The Logical Indian Crew Andhra Pradesh
June 19th, 2019 / 6:18 PM
Image Credit: Indian Express (Representational)
The central government has implemented multiple schemes such as Beti Bachao, Beti Padao, Badi Pilustondi, and Kishori Vikasam to ensure girls from all across the country receive education and live a better life. However, instances of empty benches in various government girls schools are daunting the government.
Recently it was found out that YSR colony, in Vijayawada, which houses more than 100 Gujarati families do not send girls to school, The Hindu reported.
The families belong from different districts in Gujarat and have settled in the state of Andhra Pradesh for quite a long time. These 100 families were shifted to the government constructed YSR colony a few years back. Previous to that, around 300 families were dwelling in the colony.
The government officials overseeing the colony said that the parents only sent boys to the schools. The girls are made to do domestic work and stitching after they turn 10. It was found that even the number of school dropouts among boys were high.
In the colony, there is a high school, an elementary school, and an NCLP School (Special Training Centre). A school staff requesting anonymity told The Hindu that despite having schools in the area, parents do not send their adolescent daughters to the high schools.
The Gujarati families who earn their livelihood by selling clothes admit their children in primary sections. However, once a girl reaches higher classes, they are taken out from the school, said a school teacher from the area.
D. Anjaneya Reddy, Project Director of National Child Labour Project, said the girls who are in classes three, four, and five are enrolled in the NCLP school in the colony.
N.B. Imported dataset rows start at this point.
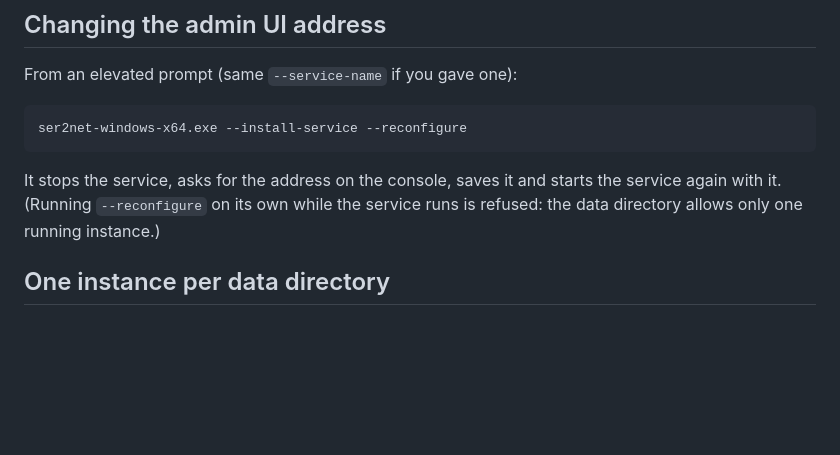
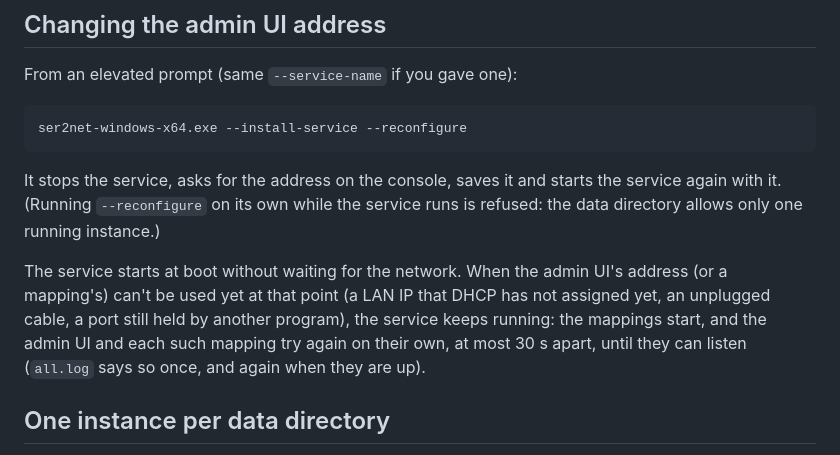
Before and after one commit to haliskilic/ser2net, a Markdown page: docs/WINDOWS.md, the part around the change. GitHub-like rendering; blank space fills up the shorter version.

```diff
--- a/docs/WINDOWS.md
+++ b/docs/WINDOWS.md
@@ -128,6 +128,12 @@ It stops the service, asks for the address on the console, saves it and starts t
 service again with it. (Running `--reconfigure` on its own while the service runs is
 refused: the data directory allows only one running instance.)
 
+The service starts at boot without waiting for the network. When the admin UI's address
+(or a mapping's) can't be used yet at that point (a LAN IP that DHCP has not assigned yet,
+an unplugged cable, a port still held by another program), the service keeps running: the
+mappings start, and the admin UI and each such mapping try again on their own, at most
+30 s apart, until they can listen (`all.log` says so once, and again when they are up).
+
 ## One instance per data directory
 
 ser2net locks its data directory (`ser2net.lock`) while it runs, so a second instance on
```
Also changed, not shown: docs/DOCKER.md (+3 -1 lines).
Mr Reddy further pointed out that due to tradition in their families and a growing crime rate against women, the girl students are prevented from sending their daughters to the schools. He also added that increasing cases of romantic affairs among youngsters made these parents reluctant to send their girls to schools.
The NCLP staffs are knocking every door in the colony to spread the importance of education.
One of the family members Bhanu (name changed) told The Hindu that they purchase used clothes, wash them, and then restitch them before selling them. He said women in the families provide a helping hand to the male members in the process. An NGO member has said that elders in the families do not encourage education among girl child, which results in child marriages.
One of the girl from the colony said that she and her sister used to go to school together. However, after her sister passed the fifth class last year, her parents withdrew her admission from the school as well.
Written by : Debarghya Sil
Edited by : Shweta Kothari